Album Type: EP
Date Released: 04/07/2017
Label: Black Bow Records
“Spellcaster” CD//DD track listing:
1). Veiled Aggressor
2). Through Smoke and Sulfur
3). Everywhere I Look I See My Grave
There is a Riff. It’s of the swampy kind that jacks directly into what remains functional of your richly barbecued, southern fried central nervous system. It appears about three minutes into the record’s opening song, ‘Veiled Aggressor,’ but you’d be doing it a disservice to skip ahead. The angry hardcore hammering of the first minutes leads into it perfectly, and is more than a vehicle to get you there; it’s a foot stomper of its own.
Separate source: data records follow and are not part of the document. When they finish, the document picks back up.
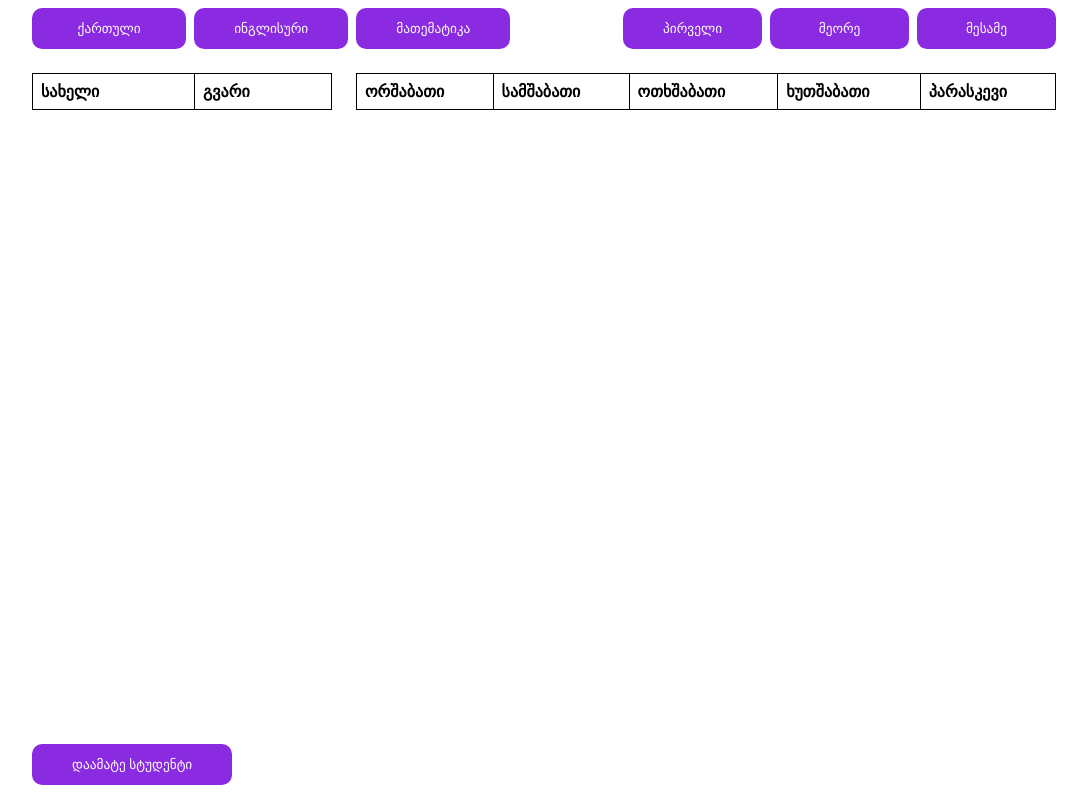
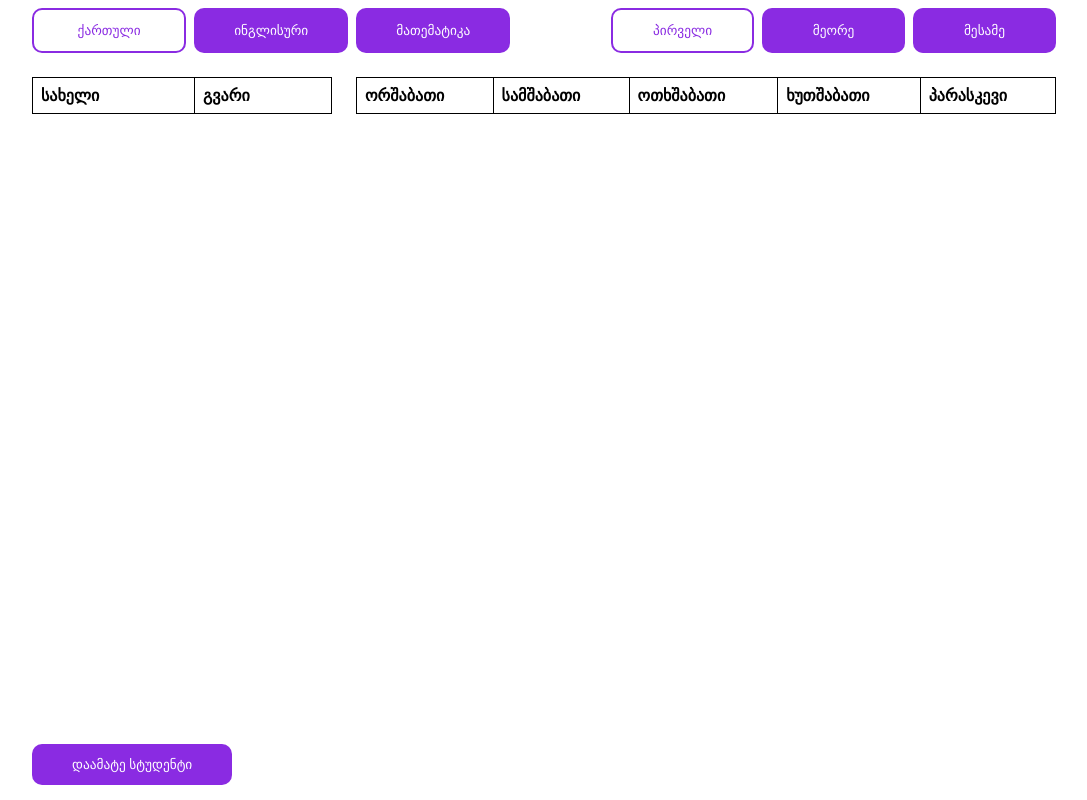
Before and after one commit to l-u-ka/class-journal, a React (Vite) app: page / in a window 1280 px wide. Shown: the whole page, without its empty margins (96-1183 px from the left). Built offline with nearby package versions, Linux system fonts and the light colour scheme.

Commit message:
make score inputs

```diff
--- a/src/App.jsx
+++ b/src/App.jsx
@@ -1,5 +1,5 @@
 import React from 'react';
-import { useState, useEffect } from 'react'
+import { useState} from 'react'
 import Modal from 'react-modal';
 import './App.css'
 import Button from './components/Button/Button';
@@ -59,14 +59,14 @@ function App() {
       studentScores[id][subject] = {};
       for (const week of weeks) {
         studentScores[id][subject][week] = {};
-        // for (const day of days) {
-        //   studentScores[id][subject][week][day] = "-";
-        // }
-        studentScores[id][subject][week]["ორშაბათი"] = "1";
-        studentScores[id][subject][week]["სამშაბათი"] = "2";
-        studentScores[id][subject][week]["ოთხშაბათი"] = "3";
-        studentScores[id][subject][week]["ხუთშაბათი"] = "4";
-        studentScores[id][subject][week]["პარასკევი"] = "5";
+        for (const day of days) {
+          studentScores[id][subject][week][day] = "1";
+        }
+        // studentScores[id][subject][week]["ორშაბათი"] = "";
+        // studentScores[id][subject][week]["სამშაბათი"] = "";
+        // studentScores[id][subject][week]["ოთხშაბათი"] = "";
+        // studentScores[id][subject][week]["ხუთშაბათი"] = "";
+        // studentScores[id][subject][week]["პარასკევი"] = "";
       }
     }
     setScores(studentScores)
@@ -86,15 +86,29 @@ function App() {
       <div className='w-[80%] mx-auto'>
         <div className='flex justify-between mb-6 mt-2'>
           <div className='grid grid-cols-3 gap-2'>
-            {subjects.map(subject => <Button onClick={() => setSelectedSubject(subject)} key={subject}>{subject}</Button>)}
+            {subjects.map(subject => {
+              if (selectedSubject === subject) {
+                return <Button onClick={() => setSelectedSubject(subject)} key={subject} style={{color: '#8a2be2',backgroundColor: '#FFFFFF', borderStyle: 'solid', borderColor: '#8a2be2', borderWidth: '2px'}}>{subject}</Button>
+              } else return <Button onClick={() => setSelectedSubject(subject)} key={subject}>{subject}</Button>
+            })}
           </div>
           <div className='grid grid-cols-3 gap-2'>
-            {weeks.map(week => <Button onClick={() => setSelectedWeek(week)} key={week}>{week}</Button>)}
+            {weeks.map(week => {
+              if (selectedWeek === week) {
+                return <Button onClick={() => setSelectedWeek(week)} key={week} style={{color: '#8a2be2',backgroundColor: '#FFFFFF', borderStyle: 'solid', borderColor: '#8a2be2', borderWidth: '2px'}}>{week}</Button>
+              } else return <Button onClick={() => setSelectedWeek(week)} key={week} >{week}</Button>
+            })}
           </div>
         </div>
         <div className='flex justify-between'>
           <StudentTable students={students}/>
-          <ScoreTable scores={scores} students={students} selectedSubject={selectedSubject} selectedWeek={selectedWeek}/>
+          <ScoreTable
+          scores={scores}
+          students={students}
+          selectedSubject={selectedSubject}
+          selectedWeek={selectedWeek}
+          setScores={setScores}
+          />
         </div>
 
         <Button onClick={openModal} style={{position: 'fixed', bottom: '15px'}}>დაამატე სტუდენტი</Button>
--- a/src/components/ScoreTable/ScoreTable.jsx
+++ b/src/components/ScoreTable/ScoreTable.jsx
@@ -1,7 +1,6 @@
-import { v4 as uuidv4 } from 'uuid';
 import { useState, useEffect } from 'react';
 
-export function ScoreTable({scores, students, selectedSubject, selectedWeek}) {
+export function ScoreTable({scores, students, selectedSubject, selectedWeek, setScores}) {
     console.log("SELECTED SUBJECT: ", selectedSubject);
     console.log("SELECTED WEEK: ", selectedWeek);
 
@@ -10,6 +9,8 @@ export function ScoreTable({scores, students, selectedSubject, selectedWeek}) {
     const [scoreRows, setScoreRows] = useState([]);
 
     console.log("SCORE ROWS: ", scoreRows)
+
+    console.log("RENDERING!!!!!")
 
     function getScoretRows(subject, week) {
         console.log("CALLING SCORE ROWS FUNCTION!!!!!!!!!!!!!!!!!!!!!!!!!!!!!")
@@ -34,19 +35,37 @@ export function ScoreTable({scores, students, selectedSubject, selectedWeek}) {
     function changeScore(target) {
         let weekDay = target.id;
         let studentId = target.parentElement.parentElement.id;
-        console.log(studentId, selectedSubject, selectedWeek, weekDay)
-        console.log(scores[studentId][selectedSubject][selectedWeek][weekDay])
+
+    setScores(prevScores => {
+        // Create a shallow copy of the scores object
+        const newScores = { ...prevScores };
+
+        // Check if the nested properties exist, and create them if not
+        newScores[studentId] = newScores[studentId] || {};
+        newScores[studentId][selectedSubject] = newScores[studentId][selectedSubject] || {};
+        newScores[studentId][selectedSubject][selectedWeek] = newScores[studentId][selectedSubject][selectedWeek] || {};
+
+        // Update the score for the specific week and day
+        newScores[studentId][selectedSubject][selectedWeek][weekDay] = target.value;
+
+        return newScores;
+    });
+
+    console.log("Scores: ", scores); // This will log the old state due to the asynchronous nature of setScores
     }
 
     const renderedRows = scoreRows.map((scoreRow, index) => {
-        return <tr key={uuidv4()} id={students[index].id}>
+        return <tr key={students[index].id} id={students[index].id}>
             {weekDays.map(weekDay => {
-                return <td key={uuidv4()}  className='border border-solid border-black text-left p-2'>
-                    <input className='border-none'
-                    value={scoreRow[weekDay]}
-                    id={weekDay}
-                    onClick={(e) => changeScore(e.target)}
-                    />
+                return <td key={`${weekDay}-${students[index].id}`}  className='border border-solid border-black text-left h-6'>
+                        <input className='border-none w-full h-full px-2'
+                        type='number'
+                        max={10}
+                        min={0}
+                        value={scoreRow[weekDay]}
+                        id={weekDay}
+                        onChange={(e) => changeScore(e.target)}
+                        />
                     </td>
             })}
             {/* <td id="ორშაბათი" className='border border-solid border-black text-left p-2'>{scoreRow["ორშაბათი"]}</td>
--- a/src/components/StudentModal/StudentModal.jsx
+++ b/src/components/StudentModal/StudentModal.jsx
@@ -13,7 +13,7 @@ export default function StudentModal({addStudent}) {
             <form className="flex flex-col items-center w-80 mx-auto my-4">
                 <input type="text" className="w-full p-2 mb-2" placeholder="მოსწავლის სახელი" value={studentName} onChange={e => setStudentName(e.target.value)}/>
                 <input type="text" className="w-full p-2 mb-2" placeholder="მოსწავლის გვარი" value={studentSurname} onChange={e => setStudentSurname(e.target.value)}/>
-                <input className="w-full p-2 mb-2" placeholder="მოსწავლის პირადი ნომერი" value={studentId} onChange={e => setStudentId(Number(e.target.value))}/>
+                <input type="number" className="w-full p-2 mb-2 [appearance:textfield] [&::-webkit-outer-spin-button]:appearance-none [&::-webkit-inner-spin-button]:appearance-none" placeholder="მოსწავლის პირადი ნომერი" value={studentId} onChange={e => setStudentId(Number(e.target.value))}/>
                 <Button type="submit" onClick={e => {
                     e.preventDefault();
                     addStudent(studentId, studentName, studentSurname);
```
Little wonder that this was the track used to signal Witchapter’s arrival.
The band’s debut release is the latest thing on Black Bow Records menu. So fresh, in fact, their first official outing was only a couple of weeks ago when they opened for
blackened warlocks Hierophant in a rather badly attended basement
beneath a bar on the
coast. Having played their three extant songs (choosing a set order that took ‘Veiled
Aggressor’ from the top and dropped it in to close) which clock in a
little over the 20 minute mark all told, I couldn’t help but wonder in what
order these songs were written. Margate
The second track (by EP reckoning, not live), ‘Through Smoke and Sulphur,’ continues to bring us more bile from the bayou. The opening bass shakes the eardrum like having a cheetah purr in your ear (to check that for yourself, hunt down Chris Watson’s field recordings), the guitar quiet but clear much further up the stave before it cuts loose with a riff and tone like Son House setting about a 40 foot pipe organ plumbed into a saw mill.
But it’s the third and final track that seems at odds. It fills a space roughly that of the other two combined and moves away from swamplands to somewhere more sombre. A wind ravaged moor, perhaps. Live, comparisons with Grief were made, but listening to the record that’s not quite right. As a rule of thumb I would say it leans more in that direction: sombre, pulsating melody that falls off the pentatonic path and deep growling. But unlike the other songs here it fails to distinguish itself amongst the merry rabble of competent doom now happening.
And this is where questions of writing order come in. Is the close of this EP indicative of what’s to come from Witchapter, or was it simply born of an early doomfluenced jam and it is really the hellish swamp metal that will define their future? I am looking forward to finding out.
“Spellcaster” is available here